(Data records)
>>>

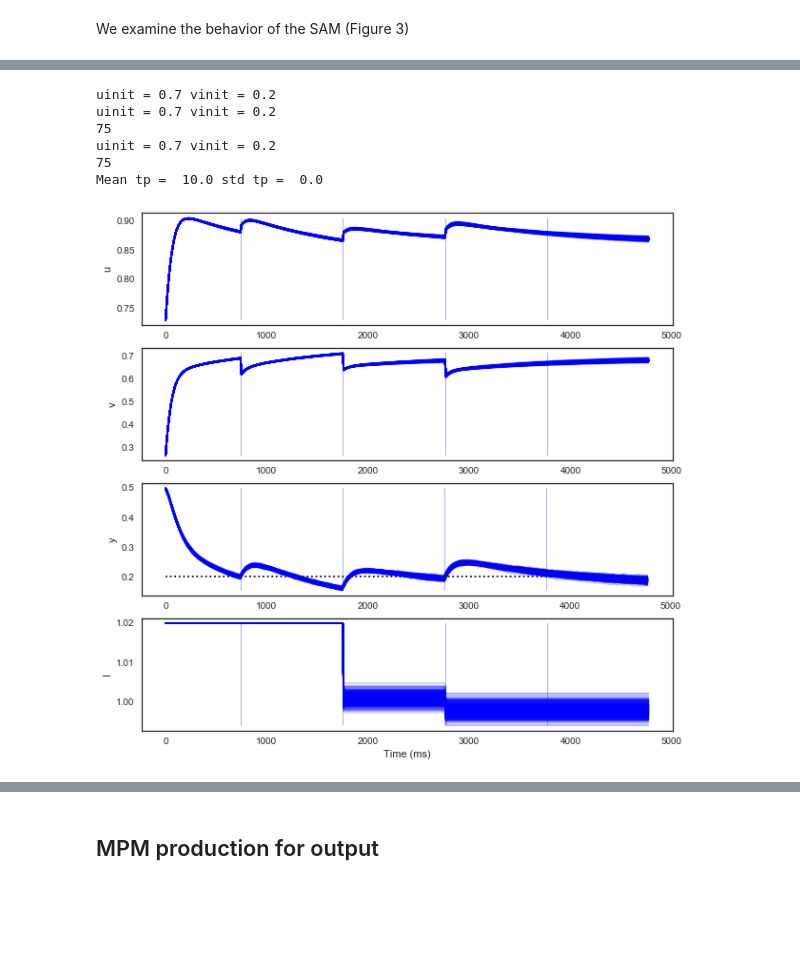
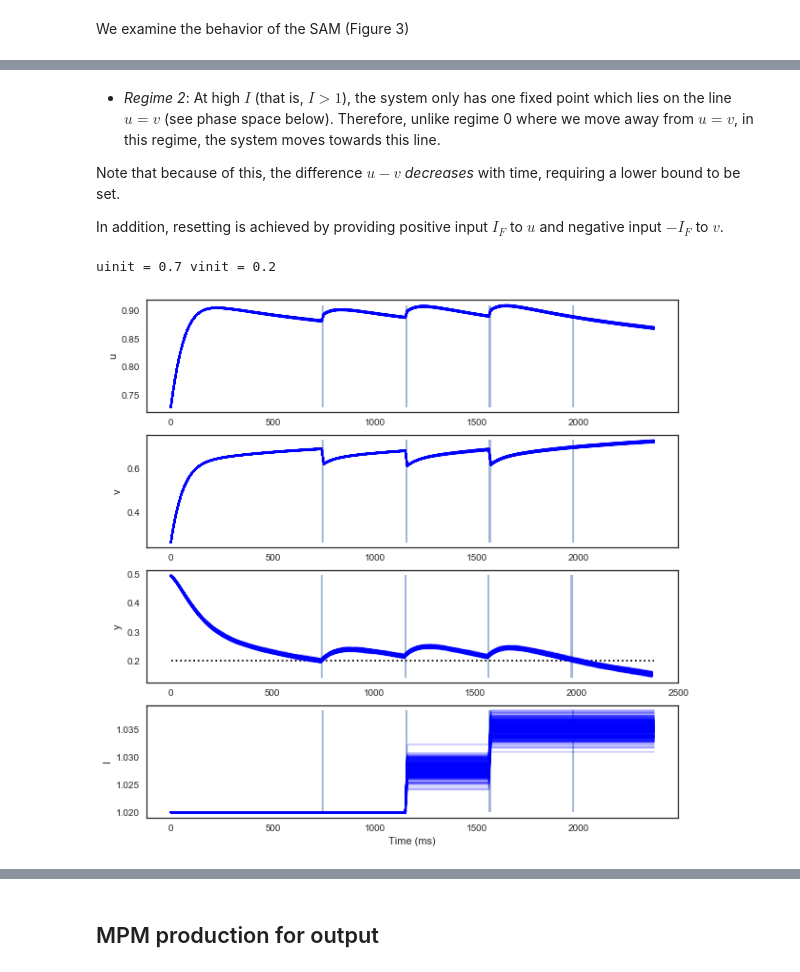
Before and after one commit to jazlab/SE_NL_MJ_2020, a Jupyter notebook: SAM_simulations.ipynb, the cells around one changed output, grey strips where cells are left out. Cells and saved outputs as stored; diff of their text form; code cells hidden in the pictures; blank space fills up the shorter version.

```diff
--- a/SAM_simulations.ipynb
+++ b/SAM_simulations.ipynb
@@ -62,9 +62,9 @@ PARAMS_DICT = {'Wut': 6,
               'dt': 10,
               'tau': 100,
               'y0': 0.7,
-              'IF': 100,
+              'IF': 50,
               'uinit': 0.7,
-              'vinit': 0.3,
+              'vinit': 0.2,
               'yinit': 0.5,
               'first_duration': 750,
               'regime': 0}
@@ -454,0 +596,14 @@ uinit = 0.7 vinit = 0.2
+# %%
+PARAMS_DICT = {'Wut': 6,
+              'Wuv': 6,
+              'Wvt': 6,
+              'Wvu': 6,
+              'dt': 10,
+              'tau': 100,
+              'y0': 0.7,
+              'IF': 50,
+              'uinit': 0.7,
+              'vinit': 0.2,
+              'yinit': 0.5,
+              'first_duration': 750,
+              'regime': 0}
@@ -455,42 +666,32 @@ uinit = 0.7 vinit = 0.2
+# %% [markdown]
+- *Regime 2*: At high $I$ (that is, $I > 1$), the system only has one fixed point which lies on the line $u = v$ (see phase space below). Therefore, unlike regime 0 where we move away from $u = v$, in this regime, the system moves towards this line.
+
+Note that because of this, the difference $u - v$ *decreases* with time, requiring a lower bound to be set.
+
+In addition, resetting is achieved by providing positive input $I_F$ to $u$ and negative input $-I_F$ to $v$.
 # %%
-# Supp figure - exploring high-I regime
+# Supp figure - high-I regime, 400 ms
 sigma = 0.01
-I = 1.5
+I = 1.02
 K = 5.0
-duration = 1000
+duration = 400
 
 PARAMS_DICT['regime'] = 2
 PARAMS_DICT['first_duration'] = 750
 PARAMS_DICT['y0'] = 0.2
-PARAMS_DICT['IF'] = 200
 PARAMS_DICT['vinit'] = 0.2
 
 np.random.seed(2018)
 ulst, vlst, ylst, Ilst, siglst, ylst2 = simulate_trial(ntrials=300, nstages=4, duration=duration, sigma=sigma,
-                                                       K=K, initI=1.02)
-ulst2, vlst2, ylst2, Ilst2, siglst2, ylst3 = simulate_trial(ntrials=300, nstages=1, duration=400, sigma=sigma,
-                                                       K=K, initI=1.1)
-ulst3, vlst3, ylst2, Ilst2, siglst2, ylst3 = simulate_trial(ntrials=300, nstages=1, duration=400, sigma=sigma,
-                                                       K=K, initI=1.2)
+                                                       K=K, initI=I)
 plot_simulation_parallel(ulst, vlst, ylst, Ilst, siglst, PARAMS_DICT)
 #plot_simulation_parallel(ulst2, vlst2, ylst2, Ilst2, siglst2, PARAMS_DICT)
 
-
-Ylst2 = np.array(ylst2)
-times = get_times_lst_from_y(np.array(Ylst2))
-times = times[(times > 0) & (times != np.inf)]
-print('Mean tp = ', np.mean(times), 'std tp = ', np.std(times))
-
 # Save the parameters in a .mat file
-#scipy.io.savemat('PlotTools/uv_simulation_data020819_K5_00_I0_77_s0_01_400ms.mat', {'ulst': ulst, 'vlst': vlst, 'ylst': ylst,
-#                                                  'Ilst': Ilst, 'siglst': siglst, 'PARAMS': PARAMS_DICT,
-#                                                   'sigma': sigma, 'K': K, 'I': I})
+scipy.io.savemat('PlotTools/uv_simulation_data191119_K5_00_I0_77_s0_01_400ms_regime2.mat', {'ulst': ulst, 'vlst': vlst, 'ylst': ylst,
+                                                  'Ilst': Ilst, 'siglst': siglst, 'PARAMS': PARAMS_DICT,
+                                                  'sigma': sigma, 'K': K, 'I': I})
 # Should get mean tp = 87.8, std tp = 8.27
 # %% [output]
 uinit = 0.7 vinit = 0.2
-uinit = 0.7 vinit = 0.2
-75
-uinit = 0.7 vinit = 0.2
-75
-Mean tp =  10.0 std tp =  0.0
-[figure, old version]
+[figure, new version]
```
Also changed, not shown: parts of 39 cells of this notebook, 2 other files.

<<<

## AIM OF THE EXERCISE:
Search the records above for the string "initI". Report each line that has it.

## ANSWER FOR THE TASK:
-                                                       K=K, initI=1.02)
-                                                       K=K, initI=1.1)
-                                                       K=K, initI=1.2)
+                                                       K=K, initI=I)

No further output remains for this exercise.